[Opening Provided records section]

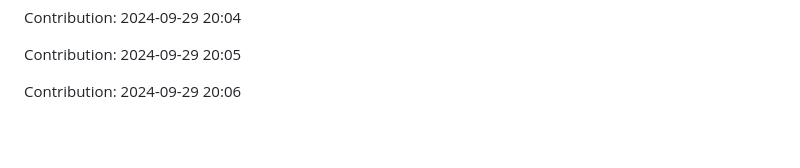
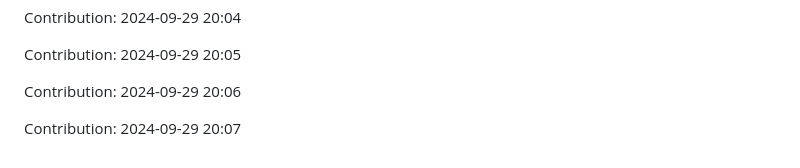
Before and after one commit to orion9ftf/scrapping-ruby-python, a Markdown page: README.md, the part around the change. Rendered like a GitHub page; blank space fills up the shorter version.

Commit message:
"Contribution: 2024-09-29 20:07"

```diff
--- a/README.md
+++ b/README.md
@@ -2681,3 +2681,5 @@ Contribution: 2024-09-29 20:04
 Contribution: 2024-09-29 20:05
 
 Contribution: 2024-09-29 20:06
+
+Contribution: 2024-09-29 20:07
```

[Closing Provided records section]

# Requirement
Show the lines in the entries above that include the string "README".

# Solution for this task
Before and after one commit to orion9ftf/scrapping-ruby-python, a Markdown page: README.md, the part around the change. Rendered like a GitHub page; blank space fills up the shorter version.
--- a/README.md
+++ b/README.md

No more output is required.